The minimum amount per loan is just $10 so you can easily spread your investments around to diversify, and Groundfloor has an easy-to-use interface that lets you shop for these investments.
If things go south, you’ve got the property as collateral so you can typically recover your principal.
15. Traditional REITs
Publicly-traded real estate investment trusts (REITs) are perhaps the most passive real estate side hustle. You can buy shares through any brokerage, including fan-favorite M1 Finance.
16. Mobile Notary Service
Mobile Notary loan signing agents can make around $100 an hour for completing loan signings for new home buyers. It’s a great real estate side hustle because most signings take place in the evenings. (Banks like to lend money to people who have jobs!)
To learn more, check out some of the resources at Loan Signing System to learn more. (Use promo code sidehustle for 10% off, or check out this review featuring a couple Loan Signing System students.)
Once you know what you’re doing and are on board with a few signing services, you’ll start to get text message notifications of gigs near you. With each one, you can choose to accept or reject it based on your availability.
17. Mobile Home Investing
Mobile homes are a compelling real estate niche because you typically have much lower initial investments that traditional single family homes.
My friend Rachel Hernandez made her first mobile home purchase for $3,600 and re-sold it for $10,000 on a lease-to-own contract. These days, she earns around $10,000 a month from her mobile home investments.
18. Drone Photography
Listing agents often hire drone pilots to take dramatic overhead pictures and videos of homes they’re selling. If you already fly a drone as a hobby, you might float the idea to local realtors to see if they’d pay for your service.
Some drone pilots report making $200 for a single project.
19. Property Management
Another real estate side hustle that doesn’t require owning any property is becoming a property manager. In this role, you’re responsible for:
- Filling vacancies
- Coordinating repairs and maintenance
- Collecting rent and dealing with late payments
Basically, your job is to make the landlord’s life as easy as possible. In exchange, you’ll typically earn around 10% of the gross monthly rent as your fee. For example, if the house rents for $2500 a month, you’d earn $250.
Most states require a real estate license to get started as a property manager.
20. Airbnb Co-Hosting
In addition to her own short-term rental properties, Zeona McIntyre has built a side business “co-hosting” other Airbnbs.
She communicates with guests, coordinates check-ins and check-outs, and schedules maintenance and cleaning. In exchange, she earns 20% of the booking fees—with none of the risk or upfront cost.
Which Real Estate Side Hustles Are Best?
In choosing the real estate investments that are best for you, you need to take into account:
- the time you have available

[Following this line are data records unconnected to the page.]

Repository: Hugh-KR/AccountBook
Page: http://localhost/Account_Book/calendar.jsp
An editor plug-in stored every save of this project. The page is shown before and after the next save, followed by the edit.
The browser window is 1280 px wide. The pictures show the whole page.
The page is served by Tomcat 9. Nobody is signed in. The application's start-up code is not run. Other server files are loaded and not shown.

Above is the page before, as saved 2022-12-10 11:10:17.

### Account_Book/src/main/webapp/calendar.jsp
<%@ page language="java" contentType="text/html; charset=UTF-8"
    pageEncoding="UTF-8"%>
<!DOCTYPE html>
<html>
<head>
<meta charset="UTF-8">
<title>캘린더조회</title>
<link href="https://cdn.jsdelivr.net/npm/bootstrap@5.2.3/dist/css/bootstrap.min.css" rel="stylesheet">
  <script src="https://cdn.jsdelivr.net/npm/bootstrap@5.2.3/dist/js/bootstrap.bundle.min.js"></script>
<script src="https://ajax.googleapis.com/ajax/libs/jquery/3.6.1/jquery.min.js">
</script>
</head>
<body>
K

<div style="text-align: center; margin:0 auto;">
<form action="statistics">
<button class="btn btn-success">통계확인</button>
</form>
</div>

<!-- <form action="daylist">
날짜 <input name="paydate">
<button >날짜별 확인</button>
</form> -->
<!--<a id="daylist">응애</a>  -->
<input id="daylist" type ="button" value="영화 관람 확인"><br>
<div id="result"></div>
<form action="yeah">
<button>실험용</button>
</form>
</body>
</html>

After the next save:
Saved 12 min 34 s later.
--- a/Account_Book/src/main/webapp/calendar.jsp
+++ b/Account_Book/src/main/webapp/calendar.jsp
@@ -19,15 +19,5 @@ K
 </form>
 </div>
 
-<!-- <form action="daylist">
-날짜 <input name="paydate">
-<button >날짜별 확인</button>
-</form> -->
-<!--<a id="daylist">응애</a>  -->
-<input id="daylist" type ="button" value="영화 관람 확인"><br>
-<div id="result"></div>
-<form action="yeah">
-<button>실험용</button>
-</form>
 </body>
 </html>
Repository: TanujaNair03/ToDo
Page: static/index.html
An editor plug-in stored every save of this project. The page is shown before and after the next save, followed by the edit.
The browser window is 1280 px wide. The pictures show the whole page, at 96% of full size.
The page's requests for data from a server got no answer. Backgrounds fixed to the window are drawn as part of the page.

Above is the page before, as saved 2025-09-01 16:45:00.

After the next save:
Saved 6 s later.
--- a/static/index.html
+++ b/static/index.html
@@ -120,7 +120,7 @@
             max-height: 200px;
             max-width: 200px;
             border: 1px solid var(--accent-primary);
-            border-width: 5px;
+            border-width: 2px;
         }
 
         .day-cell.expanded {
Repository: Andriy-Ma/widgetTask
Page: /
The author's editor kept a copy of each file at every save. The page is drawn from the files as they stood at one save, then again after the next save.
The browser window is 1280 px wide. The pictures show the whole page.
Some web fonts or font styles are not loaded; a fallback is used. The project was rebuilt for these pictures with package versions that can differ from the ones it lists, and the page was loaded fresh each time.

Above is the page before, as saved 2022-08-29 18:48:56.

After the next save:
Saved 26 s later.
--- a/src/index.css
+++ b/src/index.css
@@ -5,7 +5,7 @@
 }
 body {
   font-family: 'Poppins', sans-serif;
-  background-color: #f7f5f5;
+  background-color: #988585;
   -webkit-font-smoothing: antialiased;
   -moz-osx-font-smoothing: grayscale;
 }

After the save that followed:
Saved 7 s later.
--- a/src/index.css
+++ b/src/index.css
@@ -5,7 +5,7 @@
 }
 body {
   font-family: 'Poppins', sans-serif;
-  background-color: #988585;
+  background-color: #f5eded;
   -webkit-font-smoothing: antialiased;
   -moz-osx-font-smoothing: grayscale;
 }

- your existing handyman skills (or lack thereof!)
- your available capital
For me, I’ve concentrated my efforts so far on online and traditional REITs and short-term real estate loans. What about you? Let me know in the comments below!